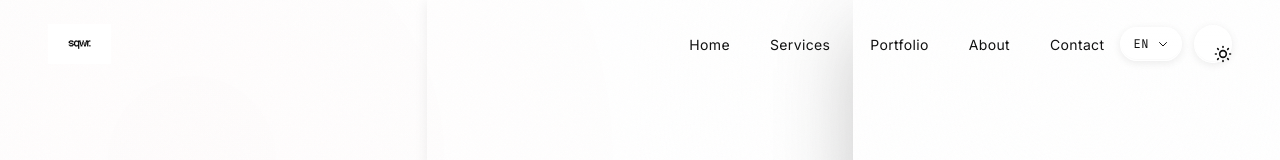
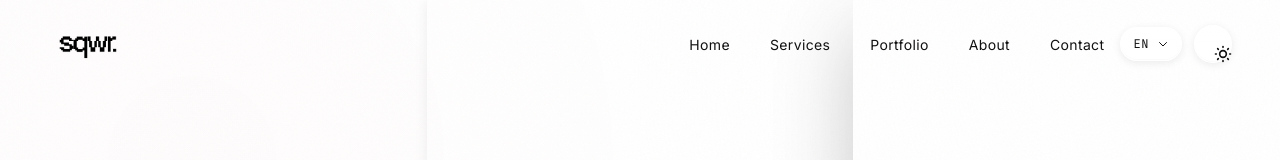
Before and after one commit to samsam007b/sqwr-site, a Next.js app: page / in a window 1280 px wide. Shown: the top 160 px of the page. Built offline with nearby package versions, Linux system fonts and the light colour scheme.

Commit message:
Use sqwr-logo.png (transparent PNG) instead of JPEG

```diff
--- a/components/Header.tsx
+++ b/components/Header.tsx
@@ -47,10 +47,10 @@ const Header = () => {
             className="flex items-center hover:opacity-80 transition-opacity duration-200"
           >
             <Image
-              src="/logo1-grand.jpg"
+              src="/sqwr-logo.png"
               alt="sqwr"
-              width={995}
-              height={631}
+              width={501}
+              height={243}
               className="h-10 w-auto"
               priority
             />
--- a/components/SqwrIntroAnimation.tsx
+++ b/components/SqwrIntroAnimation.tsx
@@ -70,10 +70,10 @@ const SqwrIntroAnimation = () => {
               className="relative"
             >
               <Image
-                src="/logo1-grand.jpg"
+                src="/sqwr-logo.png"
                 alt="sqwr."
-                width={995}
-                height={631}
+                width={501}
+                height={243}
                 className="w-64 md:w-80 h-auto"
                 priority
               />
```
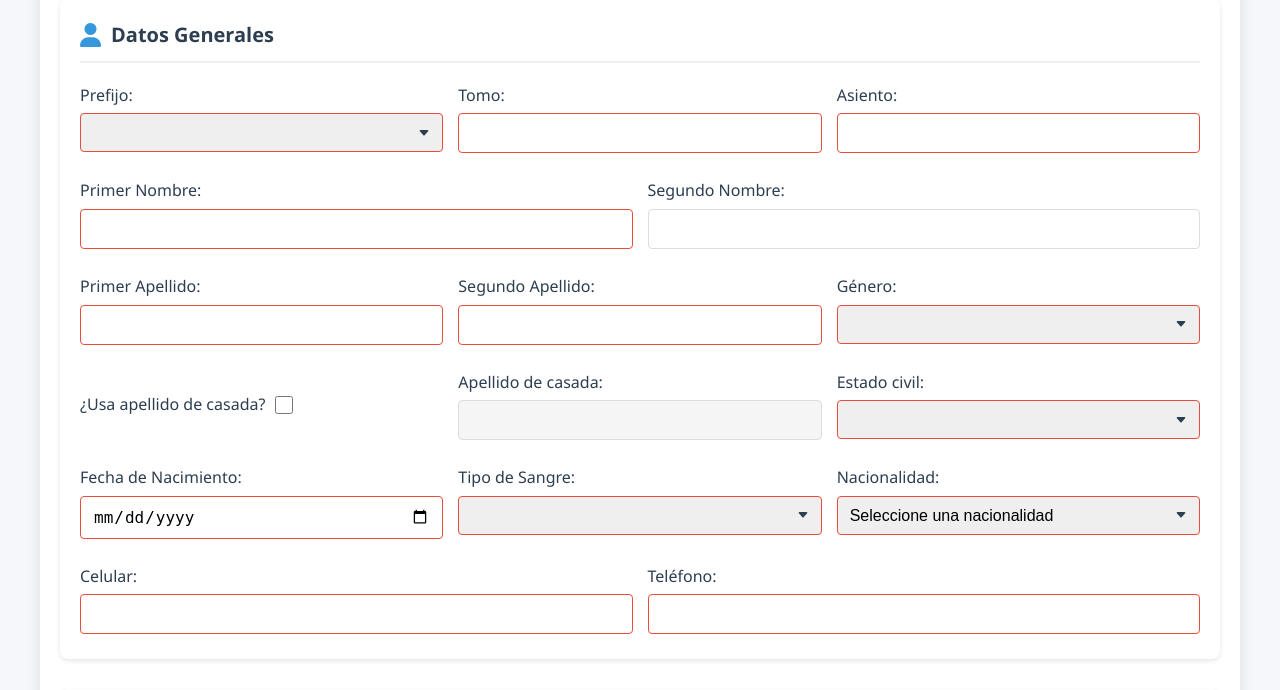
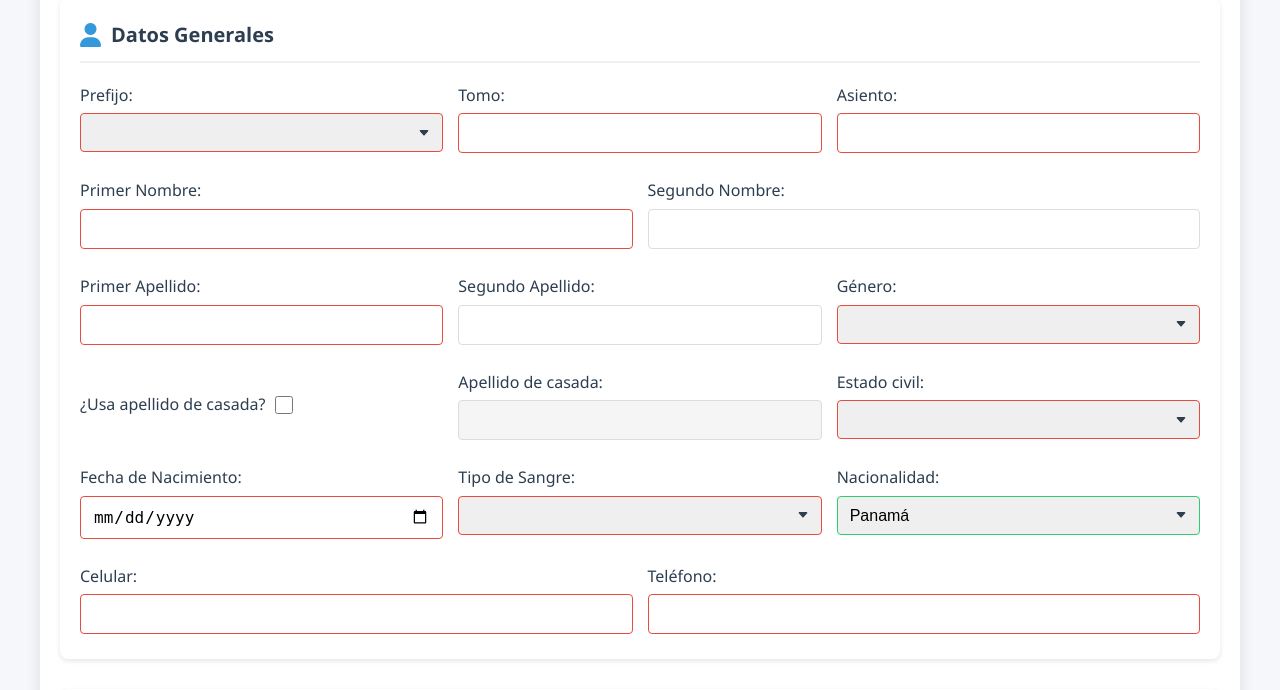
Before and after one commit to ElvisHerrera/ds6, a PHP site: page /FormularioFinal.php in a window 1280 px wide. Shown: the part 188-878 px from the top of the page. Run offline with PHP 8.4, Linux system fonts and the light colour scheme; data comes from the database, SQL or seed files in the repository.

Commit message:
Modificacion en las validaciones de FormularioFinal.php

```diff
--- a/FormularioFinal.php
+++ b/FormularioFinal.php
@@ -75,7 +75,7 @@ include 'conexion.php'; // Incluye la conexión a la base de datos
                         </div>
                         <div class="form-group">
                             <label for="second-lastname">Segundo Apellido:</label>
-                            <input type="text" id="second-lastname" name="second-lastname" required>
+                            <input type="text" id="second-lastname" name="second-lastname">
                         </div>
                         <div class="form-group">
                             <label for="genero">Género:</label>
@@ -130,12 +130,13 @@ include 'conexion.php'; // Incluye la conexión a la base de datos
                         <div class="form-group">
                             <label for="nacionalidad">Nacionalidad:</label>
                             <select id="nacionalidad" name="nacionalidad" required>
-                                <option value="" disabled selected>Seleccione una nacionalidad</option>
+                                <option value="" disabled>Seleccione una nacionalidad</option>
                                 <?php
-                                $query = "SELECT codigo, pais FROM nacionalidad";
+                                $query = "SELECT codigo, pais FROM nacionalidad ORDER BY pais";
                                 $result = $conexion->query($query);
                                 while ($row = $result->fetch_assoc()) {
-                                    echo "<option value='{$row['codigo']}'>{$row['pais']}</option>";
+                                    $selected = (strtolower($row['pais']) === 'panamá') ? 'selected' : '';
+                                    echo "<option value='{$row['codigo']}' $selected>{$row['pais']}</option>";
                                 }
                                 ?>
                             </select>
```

---*---

**TASK OBJECTIVE:**
Extract all lines from the material above that include the word "pais".

**TASK ANSWER:**
-                                $query = "SELECT codigo, pais FROM nacionalidad";
+                                $query = "SELECT codigo, pais FROM nacionalidad ORDER BY pais";
-                                    echo "<option value='{$row['codigo']}'>{$row['pais']}</option>";
+                                    $selected = (strtolower($row['pais']) === 'panamá') ? 'selected' : '';
+                                    echo "<option value='{$row['codigo']}' $selected>{$row['pais']}</option>";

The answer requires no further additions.